It's cute, it's black, it saves you from attack, it's the Blackphone
Today's upgrade is the first serious addition to the operating system since the phone launched in July. The 1.1 build fixes a number of small niggles, but the big change is the ability to partition the phone's storage memory into areas called Silent Spaces, so that many different locked-down accounts can be run on a single handset.
This allows owners to compartmentalize the information on their device, keeping personal files away from work-related apps, for instance.
"Blackphone is the only device that places privacy above everything else," said Alec Main, CEO of Graphite Software, one half of the joint venture behind the phones.
"The combination of Graphite's Secure Spaces as part of Blackphone's PrivatOS gives consumers the ability of a rich app experience and converged corporate device, while staying in control of their personal information."
In January Silent Circle, the other half of the joint venture, will open a Blackphone app store for the phones. Company cofounder Jon Callas told The Register that the app store will host security software and more general applications and software will be checked (as far as possible) to make sure it is secure and unlikely to leak data or – worse – put the handset's core security at risk.
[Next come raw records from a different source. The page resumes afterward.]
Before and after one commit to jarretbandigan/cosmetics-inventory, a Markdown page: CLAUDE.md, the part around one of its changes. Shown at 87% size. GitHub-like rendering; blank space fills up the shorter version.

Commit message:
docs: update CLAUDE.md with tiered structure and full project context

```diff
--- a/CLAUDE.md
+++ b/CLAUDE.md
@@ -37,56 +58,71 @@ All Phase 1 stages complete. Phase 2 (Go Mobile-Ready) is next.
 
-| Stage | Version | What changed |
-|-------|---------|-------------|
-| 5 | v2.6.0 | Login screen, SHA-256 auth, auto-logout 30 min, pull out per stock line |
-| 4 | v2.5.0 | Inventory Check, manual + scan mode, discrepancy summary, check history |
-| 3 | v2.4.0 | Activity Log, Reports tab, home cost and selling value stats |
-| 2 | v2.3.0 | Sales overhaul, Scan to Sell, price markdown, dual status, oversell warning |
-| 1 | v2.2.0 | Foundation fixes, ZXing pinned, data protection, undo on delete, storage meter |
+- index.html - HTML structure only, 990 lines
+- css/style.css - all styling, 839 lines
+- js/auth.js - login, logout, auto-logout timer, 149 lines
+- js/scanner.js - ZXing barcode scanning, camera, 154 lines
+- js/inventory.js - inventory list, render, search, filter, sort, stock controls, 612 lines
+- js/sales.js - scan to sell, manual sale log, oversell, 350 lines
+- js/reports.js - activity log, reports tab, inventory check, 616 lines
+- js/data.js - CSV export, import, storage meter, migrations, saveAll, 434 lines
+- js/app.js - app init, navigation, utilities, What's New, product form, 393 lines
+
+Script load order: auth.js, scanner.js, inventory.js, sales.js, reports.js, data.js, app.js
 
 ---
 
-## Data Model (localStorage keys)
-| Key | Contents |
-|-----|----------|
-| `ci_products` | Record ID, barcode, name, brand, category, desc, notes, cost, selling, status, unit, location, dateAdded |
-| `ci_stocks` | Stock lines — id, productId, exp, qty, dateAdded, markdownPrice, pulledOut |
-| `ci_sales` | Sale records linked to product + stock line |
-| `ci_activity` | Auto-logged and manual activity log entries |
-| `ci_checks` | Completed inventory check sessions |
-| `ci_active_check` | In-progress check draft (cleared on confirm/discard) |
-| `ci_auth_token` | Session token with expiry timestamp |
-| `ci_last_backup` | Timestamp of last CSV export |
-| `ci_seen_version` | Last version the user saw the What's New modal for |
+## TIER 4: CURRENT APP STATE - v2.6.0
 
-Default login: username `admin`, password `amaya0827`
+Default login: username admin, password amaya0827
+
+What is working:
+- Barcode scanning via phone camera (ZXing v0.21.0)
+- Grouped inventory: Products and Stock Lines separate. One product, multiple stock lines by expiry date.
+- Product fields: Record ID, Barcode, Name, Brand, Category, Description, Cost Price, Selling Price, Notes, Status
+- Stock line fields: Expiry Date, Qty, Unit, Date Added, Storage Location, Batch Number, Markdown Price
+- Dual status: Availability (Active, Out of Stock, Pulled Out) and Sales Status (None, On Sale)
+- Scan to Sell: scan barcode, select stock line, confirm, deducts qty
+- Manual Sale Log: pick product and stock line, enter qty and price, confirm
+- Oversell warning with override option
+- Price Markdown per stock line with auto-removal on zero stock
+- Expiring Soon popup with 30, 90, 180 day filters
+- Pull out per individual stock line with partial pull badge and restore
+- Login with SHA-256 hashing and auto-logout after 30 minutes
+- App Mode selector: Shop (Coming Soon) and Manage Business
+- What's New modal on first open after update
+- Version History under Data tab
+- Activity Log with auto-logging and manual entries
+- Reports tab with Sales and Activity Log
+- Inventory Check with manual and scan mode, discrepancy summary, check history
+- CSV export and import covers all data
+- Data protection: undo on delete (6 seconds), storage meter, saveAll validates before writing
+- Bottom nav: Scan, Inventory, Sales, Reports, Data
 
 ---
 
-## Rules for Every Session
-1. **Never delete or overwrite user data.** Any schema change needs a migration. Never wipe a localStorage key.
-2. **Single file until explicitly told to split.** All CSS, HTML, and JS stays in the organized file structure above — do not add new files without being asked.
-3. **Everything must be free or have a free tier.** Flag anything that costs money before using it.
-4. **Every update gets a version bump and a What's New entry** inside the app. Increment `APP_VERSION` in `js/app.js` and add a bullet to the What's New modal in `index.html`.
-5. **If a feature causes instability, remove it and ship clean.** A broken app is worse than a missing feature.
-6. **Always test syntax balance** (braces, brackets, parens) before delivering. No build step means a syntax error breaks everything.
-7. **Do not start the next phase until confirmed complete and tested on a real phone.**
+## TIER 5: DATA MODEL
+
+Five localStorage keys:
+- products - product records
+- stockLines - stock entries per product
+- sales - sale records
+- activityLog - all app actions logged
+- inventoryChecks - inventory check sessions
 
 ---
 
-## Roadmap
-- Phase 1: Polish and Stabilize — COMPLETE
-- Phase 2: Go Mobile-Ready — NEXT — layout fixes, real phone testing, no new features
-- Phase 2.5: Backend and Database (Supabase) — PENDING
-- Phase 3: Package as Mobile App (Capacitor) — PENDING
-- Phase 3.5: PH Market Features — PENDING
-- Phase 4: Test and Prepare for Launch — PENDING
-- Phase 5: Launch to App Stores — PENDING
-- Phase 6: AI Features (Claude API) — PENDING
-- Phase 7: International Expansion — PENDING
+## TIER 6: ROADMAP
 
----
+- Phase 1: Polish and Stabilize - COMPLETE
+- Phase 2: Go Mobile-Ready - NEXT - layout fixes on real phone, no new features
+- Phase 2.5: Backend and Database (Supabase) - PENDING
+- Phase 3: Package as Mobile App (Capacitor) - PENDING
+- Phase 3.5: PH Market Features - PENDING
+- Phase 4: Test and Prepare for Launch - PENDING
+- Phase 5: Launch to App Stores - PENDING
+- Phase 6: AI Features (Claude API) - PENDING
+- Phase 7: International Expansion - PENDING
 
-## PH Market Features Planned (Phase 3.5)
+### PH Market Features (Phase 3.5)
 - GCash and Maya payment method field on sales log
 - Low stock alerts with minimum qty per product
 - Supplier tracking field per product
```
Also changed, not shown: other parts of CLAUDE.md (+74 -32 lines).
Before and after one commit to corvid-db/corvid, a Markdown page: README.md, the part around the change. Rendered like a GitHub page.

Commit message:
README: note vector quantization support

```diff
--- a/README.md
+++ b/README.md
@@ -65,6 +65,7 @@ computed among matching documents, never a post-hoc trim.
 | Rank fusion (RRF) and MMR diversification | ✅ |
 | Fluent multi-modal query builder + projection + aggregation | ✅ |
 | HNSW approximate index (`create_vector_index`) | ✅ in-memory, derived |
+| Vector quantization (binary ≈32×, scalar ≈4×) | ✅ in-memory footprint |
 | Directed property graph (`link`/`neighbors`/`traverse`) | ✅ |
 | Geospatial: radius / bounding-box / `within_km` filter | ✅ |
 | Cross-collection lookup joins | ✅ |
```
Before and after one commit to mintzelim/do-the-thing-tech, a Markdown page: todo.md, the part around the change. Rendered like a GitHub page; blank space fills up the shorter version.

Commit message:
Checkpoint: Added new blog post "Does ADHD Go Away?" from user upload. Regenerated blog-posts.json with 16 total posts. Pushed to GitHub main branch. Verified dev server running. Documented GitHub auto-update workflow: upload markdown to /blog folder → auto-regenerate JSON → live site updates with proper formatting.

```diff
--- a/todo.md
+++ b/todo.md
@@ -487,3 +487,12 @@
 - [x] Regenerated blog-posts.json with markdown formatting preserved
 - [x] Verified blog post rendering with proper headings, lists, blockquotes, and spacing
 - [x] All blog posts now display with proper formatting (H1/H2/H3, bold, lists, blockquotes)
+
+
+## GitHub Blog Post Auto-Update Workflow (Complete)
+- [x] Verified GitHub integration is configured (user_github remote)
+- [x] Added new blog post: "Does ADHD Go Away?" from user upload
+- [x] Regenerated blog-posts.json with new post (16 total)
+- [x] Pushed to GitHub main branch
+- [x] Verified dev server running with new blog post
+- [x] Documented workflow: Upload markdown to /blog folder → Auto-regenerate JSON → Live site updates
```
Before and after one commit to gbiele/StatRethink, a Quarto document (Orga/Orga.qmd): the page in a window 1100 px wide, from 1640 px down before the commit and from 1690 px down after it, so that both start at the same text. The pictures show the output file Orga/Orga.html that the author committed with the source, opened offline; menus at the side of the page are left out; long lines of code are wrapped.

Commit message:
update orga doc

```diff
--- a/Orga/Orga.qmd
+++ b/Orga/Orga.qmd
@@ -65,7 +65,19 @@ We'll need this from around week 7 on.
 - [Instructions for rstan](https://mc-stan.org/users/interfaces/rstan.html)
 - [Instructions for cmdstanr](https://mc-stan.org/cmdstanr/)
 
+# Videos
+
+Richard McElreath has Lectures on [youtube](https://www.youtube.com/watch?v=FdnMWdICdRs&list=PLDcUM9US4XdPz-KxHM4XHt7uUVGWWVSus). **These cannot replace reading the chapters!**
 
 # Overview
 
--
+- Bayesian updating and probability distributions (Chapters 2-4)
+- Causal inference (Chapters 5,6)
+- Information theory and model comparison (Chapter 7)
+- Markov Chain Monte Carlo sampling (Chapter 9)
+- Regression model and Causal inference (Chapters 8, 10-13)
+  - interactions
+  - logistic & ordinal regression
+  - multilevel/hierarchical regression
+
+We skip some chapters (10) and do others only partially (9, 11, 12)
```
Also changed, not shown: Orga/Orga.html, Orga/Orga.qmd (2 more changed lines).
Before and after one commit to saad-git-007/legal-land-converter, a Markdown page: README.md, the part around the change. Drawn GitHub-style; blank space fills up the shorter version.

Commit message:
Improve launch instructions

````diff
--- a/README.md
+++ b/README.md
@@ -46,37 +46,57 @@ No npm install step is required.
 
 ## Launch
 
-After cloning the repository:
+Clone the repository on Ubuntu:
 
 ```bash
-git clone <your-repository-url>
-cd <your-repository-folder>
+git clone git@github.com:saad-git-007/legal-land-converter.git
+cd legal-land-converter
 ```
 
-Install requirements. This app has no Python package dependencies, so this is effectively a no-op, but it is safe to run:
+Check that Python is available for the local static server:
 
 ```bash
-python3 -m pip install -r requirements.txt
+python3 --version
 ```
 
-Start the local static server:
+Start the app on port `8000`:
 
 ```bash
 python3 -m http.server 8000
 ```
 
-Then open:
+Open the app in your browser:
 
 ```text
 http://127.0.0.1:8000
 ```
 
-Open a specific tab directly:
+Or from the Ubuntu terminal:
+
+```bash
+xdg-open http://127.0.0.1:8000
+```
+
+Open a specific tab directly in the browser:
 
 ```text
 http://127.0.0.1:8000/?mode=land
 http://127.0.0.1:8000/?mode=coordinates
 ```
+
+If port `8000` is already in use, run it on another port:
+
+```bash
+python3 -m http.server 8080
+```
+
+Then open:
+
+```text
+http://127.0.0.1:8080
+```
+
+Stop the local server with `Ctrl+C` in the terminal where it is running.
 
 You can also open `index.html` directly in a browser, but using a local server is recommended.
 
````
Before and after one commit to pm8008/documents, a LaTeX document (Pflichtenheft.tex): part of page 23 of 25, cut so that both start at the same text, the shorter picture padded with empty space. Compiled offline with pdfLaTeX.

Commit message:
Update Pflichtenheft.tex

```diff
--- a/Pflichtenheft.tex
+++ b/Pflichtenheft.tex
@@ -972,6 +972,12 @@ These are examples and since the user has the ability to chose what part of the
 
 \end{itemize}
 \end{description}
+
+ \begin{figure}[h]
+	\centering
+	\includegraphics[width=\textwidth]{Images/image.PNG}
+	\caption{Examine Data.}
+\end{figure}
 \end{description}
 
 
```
"The addition of Spaces and the Blackphone app store is the most significant update to PrivatOS since its inception and is a real 'game changer' for the brand, further highlighting our commitment to placing privacy back into the hands of the user," said Blackphone's CEO Toby Weir-Jones.
"We are delighted to have developed the Silent Space, alongside Graphite Software, who share our core values of privacy and security."
Blackphone has carved out a unique niche for itself in the smartphone market. Developed by the team that created PGP encryption, and partially funded by a couple of former US Navy SEALs, the handset promises private voice communications using a custom encryption algorithm.
So far it's very popular with the hacker community and g-men – the FBI were able to negotiate a volume discount because it bought so many for agents – and the security on the device looks best in class.
That's not to say it's totally unbreakable, in the right circumstances. At DEFCON this year one hacker claimed to have totally rooted the phone, although it later transpired that he was using an improperly set up and unpatched version of the operating system.
Such is the popularity of the handset that the firm has secured an extra $30m in funding to expand operations. Given the fuss law enforcement is making about Apple iOS and Google Android enabling encryption, if Blackphone gets big it'll give government flunkies an apoplexy. ®